Top of Task data

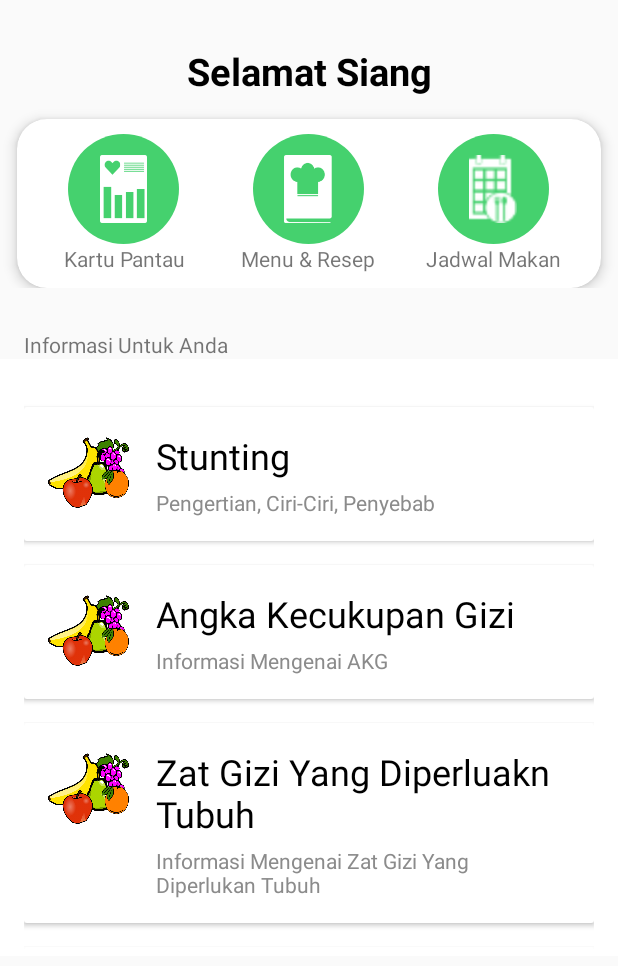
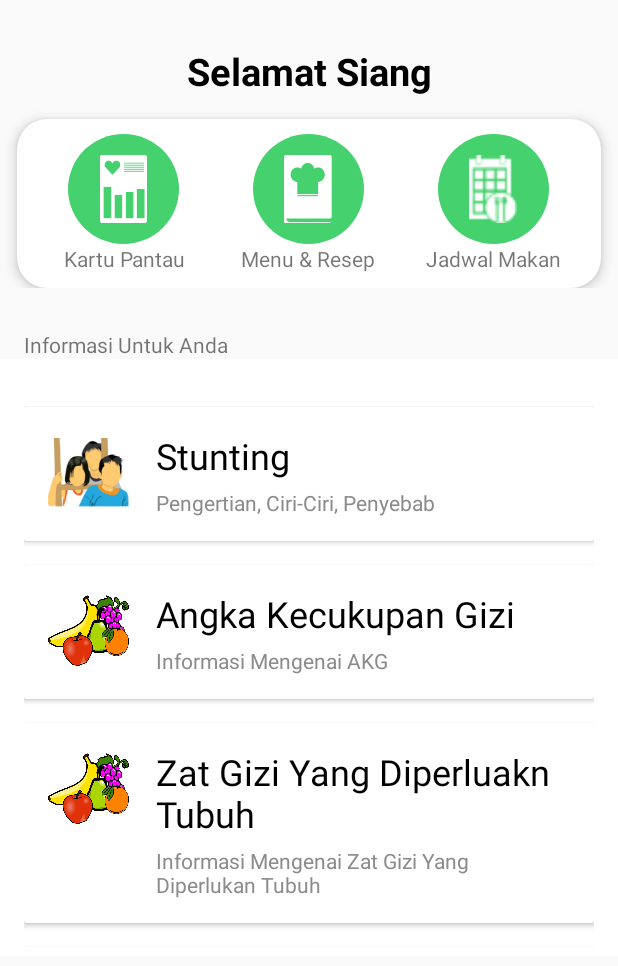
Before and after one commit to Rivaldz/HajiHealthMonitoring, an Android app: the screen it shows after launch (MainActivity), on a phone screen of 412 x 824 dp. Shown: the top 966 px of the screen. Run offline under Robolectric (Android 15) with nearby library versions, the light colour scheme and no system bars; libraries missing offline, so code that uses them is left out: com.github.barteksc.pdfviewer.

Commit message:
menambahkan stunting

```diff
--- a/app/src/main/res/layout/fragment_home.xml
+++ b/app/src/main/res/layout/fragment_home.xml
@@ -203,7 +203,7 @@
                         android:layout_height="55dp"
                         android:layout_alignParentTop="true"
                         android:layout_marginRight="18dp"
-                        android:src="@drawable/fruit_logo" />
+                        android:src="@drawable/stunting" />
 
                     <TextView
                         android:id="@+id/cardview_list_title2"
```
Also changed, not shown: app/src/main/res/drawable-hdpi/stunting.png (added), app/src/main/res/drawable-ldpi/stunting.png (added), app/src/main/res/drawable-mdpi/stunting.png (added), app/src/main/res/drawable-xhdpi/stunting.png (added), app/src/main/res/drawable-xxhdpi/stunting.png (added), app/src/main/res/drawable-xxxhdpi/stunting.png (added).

Bottom of Task data

* [What you should do] This task calls for an exact copy of the data above, without pictures.

* [Answer box]
Before and after one commit to Rivaldz/HajiHealthMonitoring, an Android app: the screen it shows after launch (MainActivity), on a phone screen of 412 x 824 dp. Shown: the top 966 px of the screen. Run offline under Robolectric (Android 15) with nearby library versions, the light colour scheme and no system bars; libraries missing offline, so code that uses them is left out: com.github.barteksc.pdfviewer.

Commit message:
menambahkan stunting

```diff
--- a/app/src/main/res/layout/fragment_home.xml
+++ b/app/src/main/res/layout/fragment_home.xml
@@ -203,7 +203,7 @@
                         android:layout_height="55dp"
                         android:layout_alignParentTop="true"
                         android:layout_marginRight="18dp"
-                        android:src="@drawable/fruit_logo" />
+                        android:src="@drawable/stunting" />
 
                     <TextView
                         android:id="@+id/cardview_list_title2"
```
Also changed, not shown: app/src/main/res/drawable-hdpi/stunting.png (added), app/src/main/res/drawable-ldpi/stunting.png (added), app/src/main/res/drawable-mdpi/stunting.png (added), app/src/main/res/drawable-xhdpi/stunting.png (added), app/src/main/res/drawable-xxhdpi/stunting.png (added), app/src/main/res/drawable-xxxhdpi/stunting.png (added).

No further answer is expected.